the art of living and dying
Leaving Tinkertown (Literature and Medicine Series) - Tanya Ward Goodman

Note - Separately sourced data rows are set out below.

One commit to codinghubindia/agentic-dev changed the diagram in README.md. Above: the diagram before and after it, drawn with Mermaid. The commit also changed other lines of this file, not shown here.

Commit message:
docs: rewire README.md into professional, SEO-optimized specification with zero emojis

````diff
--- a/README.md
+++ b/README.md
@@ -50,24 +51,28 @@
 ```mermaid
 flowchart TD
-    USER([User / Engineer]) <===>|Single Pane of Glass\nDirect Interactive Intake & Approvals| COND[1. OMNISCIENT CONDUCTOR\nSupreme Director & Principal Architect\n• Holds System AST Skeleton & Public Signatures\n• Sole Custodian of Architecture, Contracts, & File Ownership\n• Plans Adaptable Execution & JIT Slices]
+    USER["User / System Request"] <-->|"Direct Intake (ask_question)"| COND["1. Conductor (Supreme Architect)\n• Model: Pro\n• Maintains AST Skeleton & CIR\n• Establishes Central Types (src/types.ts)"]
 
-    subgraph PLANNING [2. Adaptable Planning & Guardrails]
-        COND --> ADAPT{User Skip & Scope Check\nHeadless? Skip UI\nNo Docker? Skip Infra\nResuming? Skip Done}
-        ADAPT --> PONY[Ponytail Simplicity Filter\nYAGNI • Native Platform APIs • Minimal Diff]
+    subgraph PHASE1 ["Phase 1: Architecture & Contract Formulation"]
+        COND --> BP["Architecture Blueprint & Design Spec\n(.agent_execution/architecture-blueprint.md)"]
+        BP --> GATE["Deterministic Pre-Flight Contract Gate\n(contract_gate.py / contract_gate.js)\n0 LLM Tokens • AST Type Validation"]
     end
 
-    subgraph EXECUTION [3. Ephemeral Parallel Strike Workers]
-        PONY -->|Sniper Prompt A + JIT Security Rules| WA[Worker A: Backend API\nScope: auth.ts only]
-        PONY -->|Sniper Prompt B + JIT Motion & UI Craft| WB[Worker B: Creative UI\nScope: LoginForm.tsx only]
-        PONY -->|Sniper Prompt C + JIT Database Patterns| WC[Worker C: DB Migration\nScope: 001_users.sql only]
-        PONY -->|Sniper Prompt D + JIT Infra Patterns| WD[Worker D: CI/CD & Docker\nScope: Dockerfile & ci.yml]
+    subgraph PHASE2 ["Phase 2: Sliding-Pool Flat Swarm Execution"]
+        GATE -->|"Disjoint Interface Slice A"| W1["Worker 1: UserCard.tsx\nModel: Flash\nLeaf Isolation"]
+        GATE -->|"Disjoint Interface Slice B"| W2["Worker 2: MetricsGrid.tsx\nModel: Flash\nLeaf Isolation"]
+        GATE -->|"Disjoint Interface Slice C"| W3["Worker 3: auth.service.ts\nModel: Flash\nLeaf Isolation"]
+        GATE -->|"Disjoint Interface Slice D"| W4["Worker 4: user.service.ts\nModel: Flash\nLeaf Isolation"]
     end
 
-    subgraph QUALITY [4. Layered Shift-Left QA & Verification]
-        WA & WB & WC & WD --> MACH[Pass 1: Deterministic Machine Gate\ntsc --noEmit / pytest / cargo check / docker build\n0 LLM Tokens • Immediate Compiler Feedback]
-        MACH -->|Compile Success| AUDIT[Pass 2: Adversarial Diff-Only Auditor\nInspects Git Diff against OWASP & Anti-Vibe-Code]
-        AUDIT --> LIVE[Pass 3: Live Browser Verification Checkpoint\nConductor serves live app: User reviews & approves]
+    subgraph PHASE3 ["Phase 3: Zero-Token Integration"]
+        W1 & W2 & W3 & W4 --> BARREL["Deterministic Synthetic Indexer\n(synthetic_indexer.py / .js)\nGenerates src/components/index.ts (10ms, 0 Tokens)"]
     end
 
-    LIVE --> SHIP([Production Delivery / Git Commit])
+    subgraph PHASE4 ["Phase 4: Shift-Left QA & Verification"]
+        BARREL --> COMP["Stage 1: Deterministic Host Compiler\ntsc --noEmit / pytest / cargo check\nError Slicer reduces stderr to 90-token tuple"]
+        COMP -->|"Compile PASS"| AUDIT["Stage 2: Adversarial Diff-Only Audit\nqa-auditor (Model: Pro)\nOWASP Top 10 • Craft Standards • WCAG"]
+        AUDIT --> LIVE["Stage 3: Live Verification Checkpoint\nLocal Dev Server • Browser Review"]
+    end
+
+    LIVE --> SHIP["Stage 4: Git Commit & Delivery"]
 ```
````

An intimate celebration of an exuberant life tragically taken by a relentless disease. A daughter's honest and loving tribute to a devoted but difficult father. An inspiration to anyone negotiating the complex dynamics of a vibrant family while navigating the downward spiral of death, Alzheimer's being the culprit in this case. I lost my father to Alzheimer's, and my mother-in-law is now suffering it, which makes me appreciate Tanya's take on things all the more. It's deeply compassionate without waxing sentimental and painfully frank without becoming cynical. It's also more than an account of managing the illness, the illness being so demanding and exhausting that managing it is enough to make you lose sight of everything else, but Tanya doesn't. Her focus is comparably keen when considering her father's fascinating and sometimes maddening life as a graphic and improvisational artist on the circus circuit and elsewhere. His wayward and visionary inclinations resulted in Tinkertown, a riotous roadside attraction he meticulously crafted upon a raw desert landscape and called home. Gumption, humor and irreverence are givens, and Tanya makes the most of them. Just getting to know her and her extended Tinkertown family is reason enough to enjoy the read.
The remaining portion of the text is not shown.